“When I was cast and got my script, I took the time to read and understand the character and went and studied missionaries,” Ejiro said. “I think that helped me to prove my character properly.”
Actor Bright Dodoo said the actors relied on Batty’s directing and instructions to interpret their characters and portray realistic emotions for their scenes.
“We didn’t meet any of the missionaries for the film,” Dodoo said. “But studying our lines and shooting every day gave us enough information, so we knew who we were supposed to be like and how we were supposed to act like.”
The actors’ portrayals in the film were very accurate and realistic, according to Marcus Menti, one of the original eight missionaries. He said he has yet to see the film in its entirety.
“I had to muster inner fortitude to see the whole thing,” Menti said. “Because of the imagery of the events, I had to leave once or twice.”
The missionaries faced terror from the rebels who were out to execute anyone from the Krahns tribe, to which one of the missionaries belonged. Menti said they ran out of other options and knew they had to flee their dangerous circumstances in order to survive.
“I felt, and eventually everyone felt, we were boxed in to a point where we were not able to do the work which we were ordained and set apart to do,” Menti said. “We had to make a very quick decision — not realizing what the consequences would have been.”
Menti said his main fear was not being able to fulfill his calling as a missionary.
“We were on a mission for two years; every second was being wasted by this war,” Menti said. “War was eating everything away — without baptisms or being able to proselytize — that was my main fear.”
Menti said he and the other missionaries, along with their driver, local Church member Philip Abubakar, witnessed miracle after miracle on their journey from Monrovia, Liberia, to Freetown, Sierra Leone.
It took them two days of traveling, with most of the roads ridded with terrible potholes.
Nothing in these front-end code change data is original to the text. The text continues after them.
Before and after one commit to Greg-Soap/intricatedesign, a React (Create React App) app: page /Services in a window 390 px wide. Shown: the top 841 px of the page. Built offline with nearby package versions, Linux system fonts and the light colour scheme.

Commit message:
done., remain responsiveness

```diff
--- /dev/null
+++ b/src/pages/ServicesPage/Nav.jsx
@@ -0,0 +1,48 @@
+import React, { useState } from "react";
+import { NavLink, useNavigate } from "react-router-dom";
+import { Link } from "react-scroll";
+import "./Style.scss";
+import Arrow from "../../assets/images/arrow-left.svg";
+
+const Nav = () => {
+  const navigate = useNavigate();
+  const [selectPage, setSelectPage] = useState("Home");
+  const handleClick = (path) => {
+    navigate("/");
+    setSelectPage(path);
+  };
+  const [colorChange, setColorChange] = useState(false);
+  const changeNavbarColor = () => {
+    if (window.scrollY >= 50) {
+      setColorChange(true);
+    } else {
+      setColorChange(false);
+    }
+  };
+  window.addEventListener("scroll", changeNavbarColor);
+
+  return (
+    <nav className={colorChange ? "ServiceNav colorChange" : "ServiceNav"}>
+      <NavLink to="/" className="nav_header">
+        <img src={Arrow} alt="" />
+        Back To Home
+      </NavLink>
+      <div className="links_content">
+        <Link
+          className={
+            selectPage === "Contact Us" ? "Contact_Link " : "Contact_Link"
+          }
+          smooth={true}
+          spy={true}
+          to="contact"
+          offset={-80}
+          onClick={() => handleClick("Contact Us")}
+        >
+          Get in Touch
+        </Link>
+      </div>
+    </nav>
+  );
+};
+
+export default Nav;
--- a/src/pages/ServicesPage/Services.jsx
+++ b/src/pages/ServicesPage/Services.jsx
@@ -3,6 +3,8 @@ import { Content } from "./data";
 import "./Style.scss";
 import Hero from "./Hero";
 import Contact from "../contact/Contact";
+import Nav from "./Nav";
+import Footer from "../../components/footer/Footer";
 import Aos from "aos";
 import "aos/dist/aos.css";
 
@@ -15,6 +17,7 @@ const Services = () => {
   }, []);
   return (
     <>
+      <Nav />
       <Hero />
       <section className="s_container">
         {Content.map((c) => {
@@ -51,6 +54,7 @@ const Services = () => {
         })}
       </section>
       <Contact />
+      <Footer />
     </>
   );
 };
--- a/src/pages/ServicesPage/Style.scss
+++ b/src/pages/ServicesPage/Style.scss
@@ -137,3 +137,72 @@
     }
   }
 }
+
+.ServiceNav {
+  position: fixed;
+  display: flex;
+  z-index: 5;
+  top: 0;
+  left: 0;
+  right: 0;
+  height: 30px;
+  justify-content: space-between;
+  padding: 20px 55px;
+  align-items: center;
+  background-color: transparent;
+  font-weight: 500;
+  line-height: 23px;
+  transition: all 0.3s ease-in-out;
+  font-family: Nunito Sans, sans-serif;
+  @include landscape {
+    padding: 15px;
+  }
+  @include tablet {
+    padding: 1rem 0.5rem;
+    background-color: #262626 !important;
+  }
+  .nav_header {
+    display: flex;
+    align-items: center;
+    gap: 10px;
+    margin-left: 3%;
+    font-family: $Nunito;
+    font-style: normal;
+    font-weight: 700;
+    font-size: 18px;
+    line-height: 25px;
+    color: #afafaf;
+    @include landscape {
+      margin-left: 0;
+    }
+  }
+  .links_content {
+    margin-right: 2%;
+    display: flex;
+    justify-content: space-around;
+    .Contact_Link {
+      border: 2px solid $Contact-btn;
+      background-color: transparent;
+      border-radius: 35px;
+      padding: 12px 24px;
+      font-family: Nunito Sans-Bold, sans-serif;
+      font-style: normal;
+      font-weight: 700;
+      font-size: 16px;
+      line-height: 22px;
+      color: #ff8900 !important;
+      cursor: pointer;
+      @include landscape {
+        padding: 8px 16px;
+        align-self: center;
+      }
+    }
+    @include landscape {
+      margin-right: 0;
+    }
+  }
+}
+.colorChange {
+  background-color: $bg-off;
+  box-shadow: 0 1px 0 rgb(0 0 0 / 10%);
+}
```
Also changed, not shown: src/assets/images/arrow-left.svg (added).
They went through about 50 rebel and military checkpoints along the way. “It was one miracle after another that we came out in one piece,” Menti said.
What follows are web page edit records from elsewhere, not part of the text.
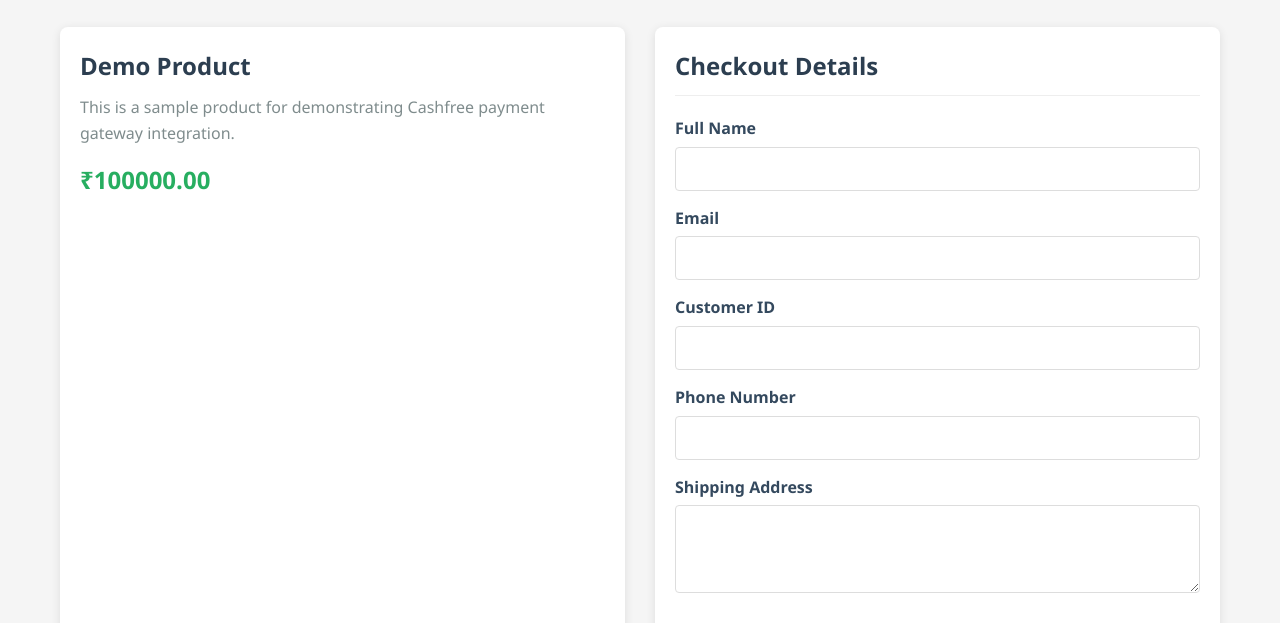
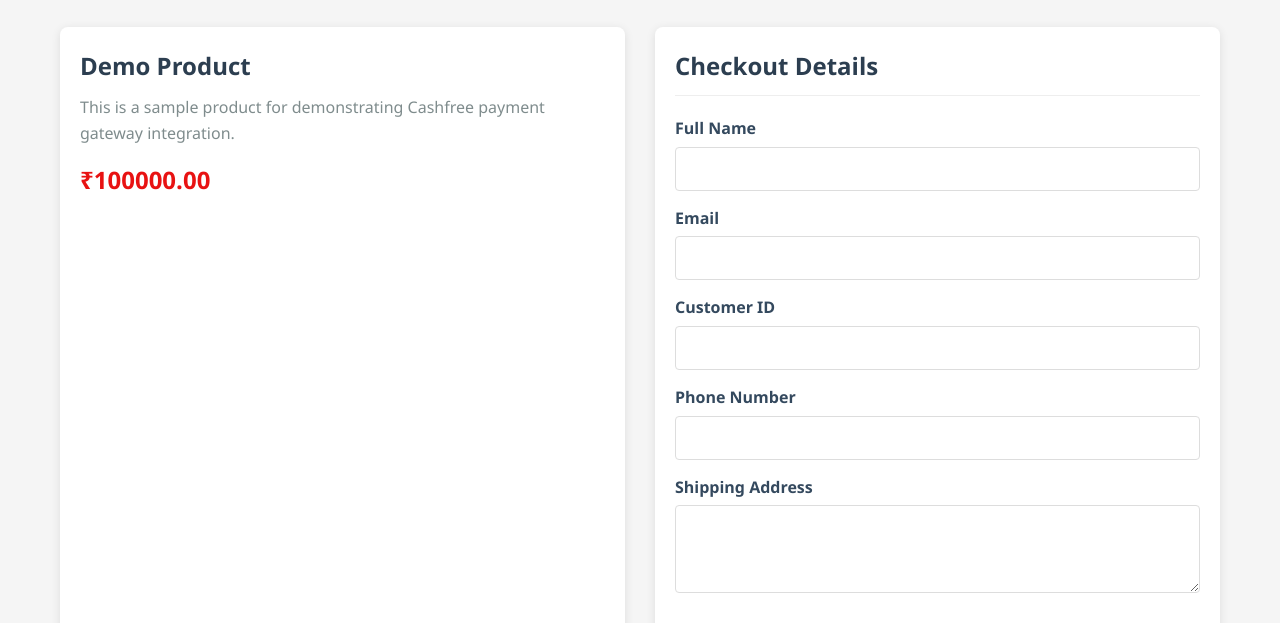
Before and after one commit to himanshu-shekhar-cashfree/pg-integration, a website: page public/index.html in a window 1280 px wide. Shown: the part 105-728 px from the top of the page. Drawn offline with Linux system fonts and the light colour scheme.

Commit message:
change amaount colour to red

```diff
--- a/assets/css/style.css
+++ b/assets/css/style.css
@@ -2,7 +2,7 @@
   margin: 0;
   padding: 0;
   box-sizing: border-box;
-        font-family: 'Segoe UI', Tahoma, Geneva, Verdana, sans-serif;
+  font-family: "Segoe UI", Tahoma, Geneva, Verdana, sans-serif;
 }
 
 body {
@@ -67,7 +67,7 @@
 .price {
   font-size: 24px;
   font-weight: bold;
-        color: #27ae60;
+  color: #e81212;
 }
 
 .checkout-form {
@@ -167,8 +167,8 @@
   color: #7f8c8d;
   font-size: 14px;
 }
-    #payment-status{
-        margin:25px;
+#payment-status {
+  margin: 25px;
 }
 @media (max-width: 768px) {
   main {
```
Lines whose indentation alone changed are shown as unchanged.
Menti said he never wanted to give up. The trials he faced on his mission have strengthened his faith.
“My desire, my decision, my will to persevere trumped any desire I had to give up,” he said. “The Lord will give us the means to make sure that which he commands. The Lord always had a hand in it, and I know that now with a surety — 100 percent.”
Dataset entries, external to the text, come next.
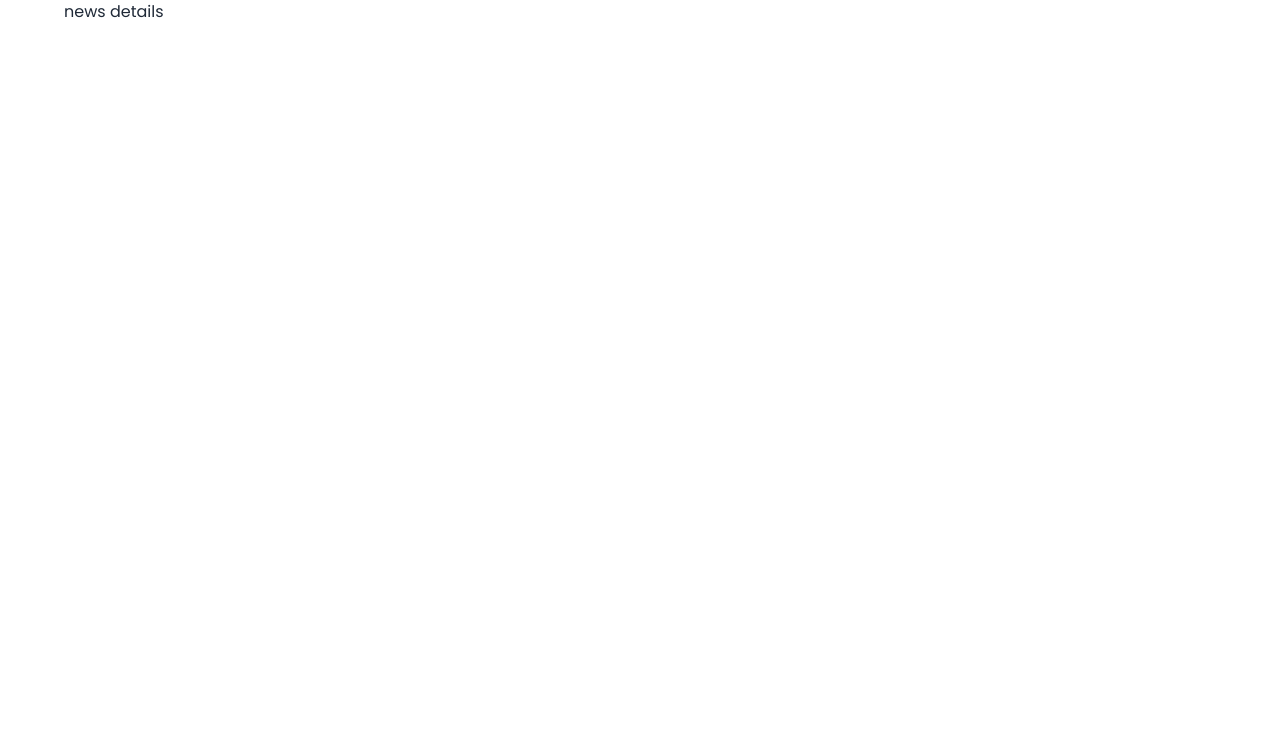
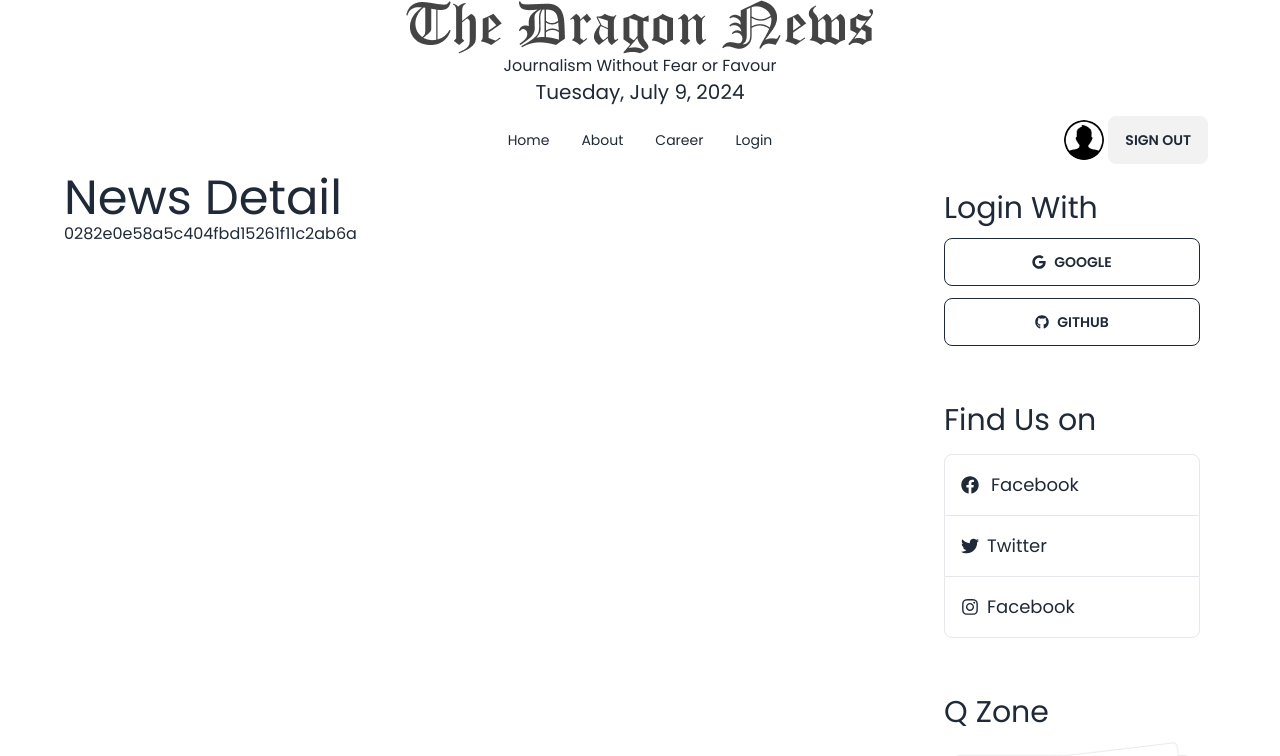
Before and after one commit to sowmik-sec/react-dragon-news-auth-recap, a React (Vite) app: page /news/0282e0e58a5c404fbd15261f11c2ab6a in a window 1280 px wide. Shown: the top 756 px of the page. Built offline with nearby package versions, Linux system fonts and the light colour scheme; no server answers; sample sign-in values are in the browser's storage.

Commit message:
Add news detail page with dynamic routing

```diff
--- a/src/pages/News/News.jsx
+++ b/src/pages/News/News.jsx
@@ -1,5 +1,25 @@
-function News() {
-  return <div>news details</div>;
-}
+import { useParams } from "react-router-dom";
+import Header from "../Shared/Header/Header";
+import RightSideNav from "../Shared/RightSideNav/RightSideNav";
+import Navbar from "../Shared/Navbar/Navbar";
+
+const News = () => {
+  const { id } = useParams();
+  return (
+    <div>
+      <Header></Header>
+      <Navbar></Navbar>
+      <div className="grid md:grid-cols-4">
+        <div className="col-span-3">
+          <h2 className="text-5xl">News Detail</h2>
+          <p>{id}</p>
+        </div>
+        <div>
+          <RightSideNav></RightSideNav>
+        </div>
+      </div>
+    </div>
+  );
+};
 
 export default News;
```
The pioneer missionaries from Liberia faced unimaginable trials that tested their faith. Menti said he relates these experiences to the Latter-day Saint pioneers crossing the plains to the Salt Lake Valley.
“My faith in the process had been strengthened,” Menti said. “Every trial you endure successfully enhances your closeness and communication with Heavenly Father.”
The U.S. release date of “Freetown” is April 8.
A free screening is scheduled in the BYU Varsity Theater during the evening of April 2 at 7 p.m. Seats will be available on a first-come-first-served basis.